I have this dilemma, I have been using a heart rate monitor to help my training for the past few years (not training for racing, just to improve fitness level and riding comfort/distance). In the beginning I was using the HAC4 and currently am using the Garmin Edge 305. My question is that I seem to have the same results with both monitors (so I am thinking I should rule out the monitors as a possible fault, only changed monitors as I wanted different features one didn't offer over the other, i.e. rear wheel mount for trainer use), and I am wondering if it something congenital. When I ride my exertion level doesn't seem that high (I can carry on conversations and such without problem), but I am routinely running in the 165-185 bpm range. Yesterday, I went for a ride with moderate wind (6-9 mph) and about 60 degree temp for 32 miles. Before even stepping on the bike, I was registering 123 bpm, and during I was always in the 170-185 range (did a few moderate hills) while averaging about 17 mph. Today I was averaging about 16 mph with 57 degree temp and little to no wind (with a 15 lb pack as this is my commute day), and I was running about 163-175 bpm for the 9.5 miles to work. I routinely check my BP and it is within acceptable range as per my doctor (123/83) and the system usually measures my heart rate at about 90-99 bpm. I have slept with the the heart rate monitor on and the average was about 65 bpm (this is what I am basing my resting heart rate at). Is there anything I can do to lower my heart rate, as I don't want to overexert my heart and is this something that I should be worried about?? I can and have seen many times my heart rate in excess of 205 bpm. I am getting in to see the doctor, but wanted others opinions. I am 35, 195 lbs, and 6'0", so I am slightly overweight, but I am a stocky person that has alot of bulk and no history of heart disease within the family. Should I be worried????
Do you know your max heart rate (MHR)? The only way to know if your heart rates are too high/too low etc is to compare them with your MHR. There is an 220-age method of determining your MHR, but that is not very accurate. Your resting heart rate is a little high, especially if you are very fit and have good cardio.

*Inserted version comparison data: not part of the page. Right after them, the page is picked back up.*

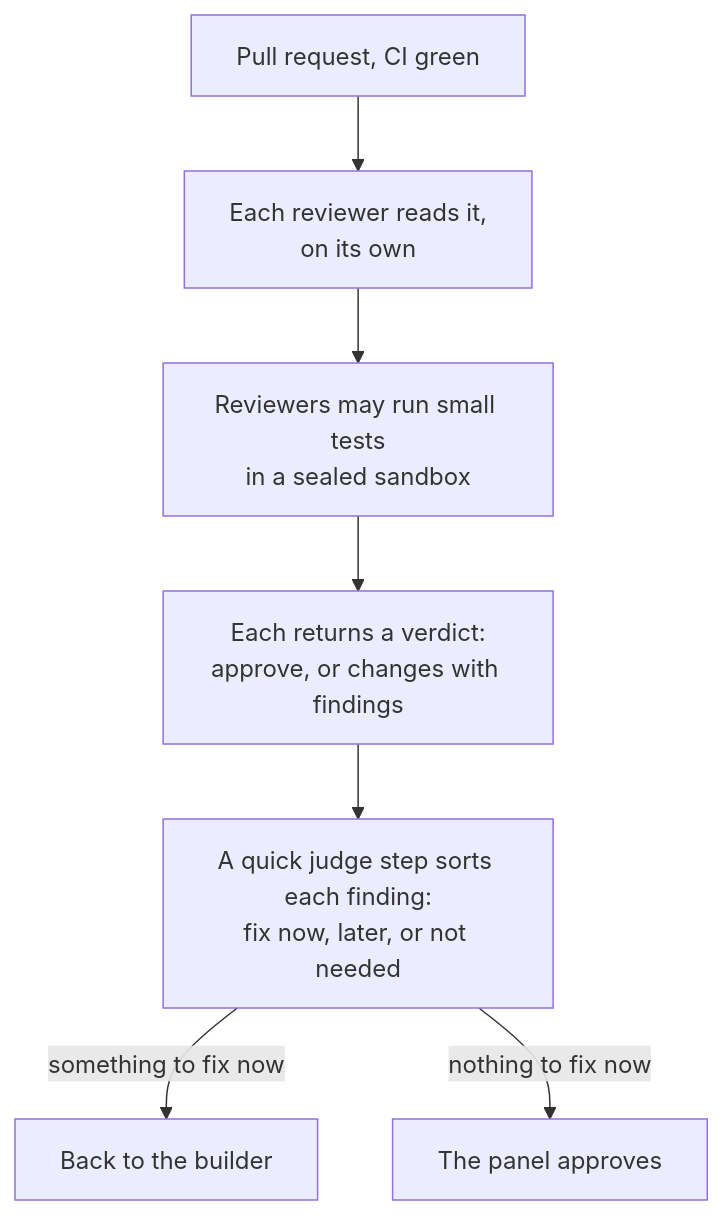
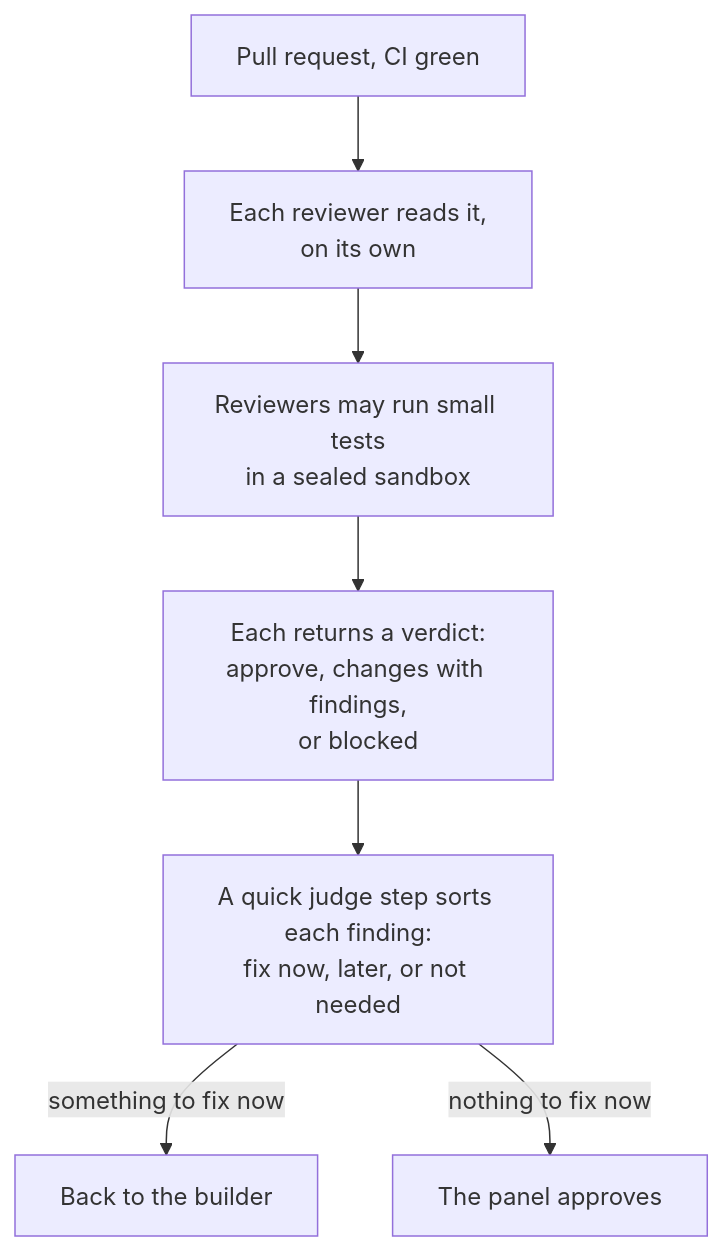
One commit to shinyredapples/intakt changed the fourth of 5 diagrams in docs/guide/the-journey-of-a-task.md. Above: the diagram before and after it, drawn with Mermaid.

Commit message:
docs(guide): name the blocked verdict in the reviewing diagram

````diff
--- a/docs/guide/the-journey-of-a-task.md
+++ b/docs/guide/the-journey-of-a-task.md
@@ -84,9 +84,9 @@
 ```mermaid
 flowchart TD
   pr[Pull request, CI green] --> panel[Each reviewer reads it,<br/>on its own]
   panel --> probes[Reviewers may run small tests<br/>in a sealed sandbox]
-  probes --> verdicts[Each returns a verdict:<br/>approve, or changes with findings]
+  probes --> verdicts[Each returns a verdict:<br/>approve, changes with findings,<br/>or blocked]
   verdicts --> judge[A quick judge step sorts each finding:<br/>fix now, later, or not needed]
   judge -- something to fix now --> build[Back to the builder]
   judge -- nothing to fix now --> pass[The panel approves]
 ```
````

Joe Friel's Cycling Training Bible recommends a 10 minute time trial, sprinting the last 30 seconds to determine the max heart rate. He recommends this be done twice, and take the average max of the two. I'd check with your doctor first before doing the test...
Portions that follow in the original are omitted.